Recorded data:
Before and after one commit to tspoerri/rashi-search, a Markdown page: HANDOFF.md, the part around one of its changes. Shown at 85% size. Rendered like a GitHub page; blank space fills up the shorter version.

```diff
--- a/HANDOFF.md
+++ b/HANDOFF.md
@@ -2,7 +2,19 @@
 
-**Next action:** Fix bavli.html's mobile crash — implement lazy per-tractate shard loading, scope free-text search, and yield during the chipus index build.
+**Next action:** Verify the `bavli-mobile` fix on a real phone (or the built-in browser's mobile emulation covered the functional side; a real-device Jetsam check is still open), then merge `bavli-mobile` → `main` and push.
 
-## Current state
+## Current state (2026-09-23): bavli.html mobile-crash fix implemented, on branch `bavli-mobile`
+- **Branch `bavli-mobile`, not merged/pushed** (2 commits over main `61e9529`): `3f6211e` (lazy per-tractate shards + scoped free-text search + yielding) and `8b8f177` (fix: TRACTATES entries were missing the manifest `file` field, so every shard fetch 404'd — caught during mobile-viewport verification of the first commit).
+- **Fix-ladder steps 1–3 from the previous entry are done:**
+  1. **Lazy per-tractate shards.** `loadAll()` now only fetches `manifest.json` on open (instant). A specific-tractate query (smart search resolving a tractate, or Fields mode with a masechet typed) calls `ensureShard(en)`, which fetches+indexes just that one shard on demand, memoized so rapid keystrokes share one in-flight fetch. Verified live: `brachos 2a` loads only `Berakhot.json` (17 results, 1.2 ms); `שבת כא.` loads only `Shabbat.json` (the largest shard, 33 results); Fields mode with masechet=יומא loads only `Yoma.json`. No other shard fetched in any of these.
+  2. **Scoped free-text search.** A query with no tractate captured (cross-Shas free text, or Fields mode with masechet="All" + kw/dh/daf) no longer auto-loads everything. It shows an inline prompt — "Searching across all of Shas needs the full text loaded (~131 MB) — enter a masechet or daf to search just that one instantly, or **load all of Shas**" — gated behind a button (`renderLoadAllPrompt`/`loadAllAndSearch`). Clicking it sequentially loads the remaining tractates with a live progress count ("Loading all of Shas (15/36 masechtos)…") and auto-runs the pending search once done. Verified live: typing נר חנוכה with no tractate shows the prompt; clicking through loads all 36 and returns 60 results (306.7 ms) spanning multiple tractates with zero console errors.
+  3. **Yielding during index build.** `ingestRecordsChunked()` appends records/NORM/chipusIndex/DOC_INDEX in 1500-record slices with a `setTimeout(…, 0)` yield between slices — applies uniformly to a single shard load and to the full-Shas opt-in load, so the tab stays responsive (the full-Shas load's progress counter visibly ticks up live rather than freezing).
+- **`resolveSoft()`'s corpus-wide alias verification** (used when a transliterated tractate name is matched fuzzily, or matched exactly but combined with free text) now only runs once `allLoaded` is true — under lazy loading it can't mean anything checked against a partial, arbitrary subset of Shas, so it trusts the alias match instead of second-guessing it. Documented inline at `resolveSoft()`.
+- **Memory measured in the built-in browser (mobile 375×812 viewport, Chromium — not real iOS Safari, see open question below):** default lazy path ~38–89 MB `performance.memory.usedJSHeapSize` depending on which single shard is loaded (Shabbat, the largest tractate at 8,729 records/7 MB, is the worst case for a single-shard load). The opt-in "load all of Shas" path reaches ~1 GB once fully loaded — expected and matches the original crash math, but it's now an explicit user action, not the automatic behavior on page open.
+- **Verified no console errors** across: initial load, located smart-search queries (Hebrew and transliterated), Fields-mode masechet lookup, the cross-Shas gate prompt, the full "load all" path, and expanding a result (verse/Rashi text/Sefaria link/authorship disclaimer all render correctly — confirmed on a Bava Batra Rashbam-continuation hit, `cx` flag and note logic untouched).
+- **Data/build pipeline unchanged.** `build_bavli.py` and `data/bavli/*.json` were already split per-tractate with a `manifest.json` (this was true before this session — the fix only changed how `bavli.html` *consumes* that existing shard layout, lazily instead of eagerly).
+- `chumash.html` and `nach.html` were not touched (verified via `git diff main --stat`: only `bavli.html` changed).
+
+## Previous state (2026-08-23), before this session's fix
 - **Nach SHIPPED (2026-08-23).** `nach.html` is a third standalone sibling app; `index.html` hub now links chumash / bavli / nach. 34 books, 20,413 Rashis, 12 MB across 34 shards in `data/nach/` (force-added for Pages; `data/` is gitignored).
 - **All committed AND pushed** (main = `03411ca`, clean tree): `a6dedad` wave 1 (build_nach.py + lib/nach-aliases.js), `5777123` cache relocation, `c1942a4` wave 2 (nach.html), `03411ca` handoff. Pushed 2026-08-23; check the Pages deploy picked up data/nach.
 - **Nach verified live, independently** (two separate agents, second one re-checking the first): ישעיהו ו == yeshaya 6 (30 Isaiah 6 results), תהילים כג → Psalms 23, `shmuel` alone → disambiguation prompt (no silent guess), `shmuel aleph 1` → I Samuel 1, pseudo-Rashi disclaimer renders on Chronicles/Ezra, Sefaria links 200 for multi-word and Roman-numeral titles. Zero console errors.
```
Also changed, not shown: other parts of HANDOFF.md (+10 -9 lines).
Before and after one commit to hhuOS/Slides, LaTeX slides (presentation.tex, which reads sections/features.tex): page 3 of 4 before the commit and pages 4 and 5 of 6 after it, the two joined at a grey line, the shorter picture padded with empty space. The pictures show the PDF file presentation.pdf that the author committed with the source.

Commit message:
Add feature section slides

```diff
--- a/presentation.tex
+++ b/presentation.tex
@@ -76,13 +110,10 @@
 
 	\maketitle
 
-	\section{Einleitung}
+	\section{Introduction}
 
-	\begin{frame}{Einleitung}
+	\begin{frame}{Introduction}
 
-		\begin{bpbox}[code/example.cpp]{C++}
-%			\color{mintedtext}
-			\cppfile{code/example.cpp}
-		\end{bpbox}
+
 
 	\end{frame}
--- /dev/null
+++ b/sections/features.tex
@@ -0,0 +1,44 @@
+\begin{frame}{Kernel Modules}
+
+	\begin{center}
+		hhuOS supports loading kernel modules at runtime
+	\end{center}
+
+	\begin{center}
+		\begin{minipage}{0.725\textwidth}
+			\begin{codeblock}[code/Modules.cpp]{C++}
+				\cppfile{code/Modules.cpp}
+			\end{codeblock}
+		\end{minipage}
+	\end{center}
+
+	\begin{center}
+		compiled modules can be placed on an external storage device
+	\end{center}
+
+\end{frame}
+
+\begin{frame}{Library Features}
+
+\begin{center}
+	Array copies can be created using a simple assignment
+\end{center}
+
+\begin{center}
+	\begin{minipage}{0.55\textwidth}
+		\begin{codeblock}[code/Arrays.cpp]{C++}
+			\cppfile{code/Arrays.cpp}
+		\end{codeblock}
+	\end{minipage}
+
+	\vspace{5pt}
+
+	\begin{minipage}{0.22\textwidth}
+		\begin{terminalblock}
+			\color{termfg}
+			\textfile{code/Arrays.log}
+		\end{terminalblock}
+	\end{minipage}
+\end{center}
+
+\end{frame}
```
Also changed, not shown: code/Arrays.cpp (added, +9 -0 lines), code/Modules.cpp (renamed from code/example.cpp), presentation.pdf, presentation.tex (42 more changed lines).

**Problem:** Every line holding the string "mobile" should be copied here, so please find those lines in the data.

**Your response:**
-**Next action:** Fix bavli.html's mobile crash — implement lazy per-tractate shard loading, scope free-text search, and yield during the chipus index build.
+**Next action:** Verify the `bavli-mobile` fix on a real phone (or the built-in browser's mobile emulation covered the functional side; a real-device Jetsam check is still open), then merge `bavli-mobile` → `main` and push.
+## Current state (2026-09-23): bavli.html mobile-crash fix implemented, on branch `bavli-mobile`
+- **Branch `bavli-mobile`, not merged/pushed** (2 commits over main `61e9529`): `3f6211e` (lazy per-tractate shards + scoped free-text search + yielding) and `8b8f177` (fix: TRACTATES entries were missing the manifest `file` field, so every shard fetch 404'd — caught during mobile-viewport verification of the first commit).
+- **Memory measured in the built-in browser (mobile 375×812 viewport, Chromium — not real iOS Safari, see open question below):** default lazy path ~38–89 MB `performance.memory.usedJSHeapSize` depending on which single shard is loaded (Shabbat, the largest tractate at 8,729 records/7 MB, is the worst case for a single-shard load). The opt-in "load all of Shas" path reaches ~1 GB once fully loaded — expected and matches the original crash math, but it's now an explicit user action, not the automatic behavior on page open.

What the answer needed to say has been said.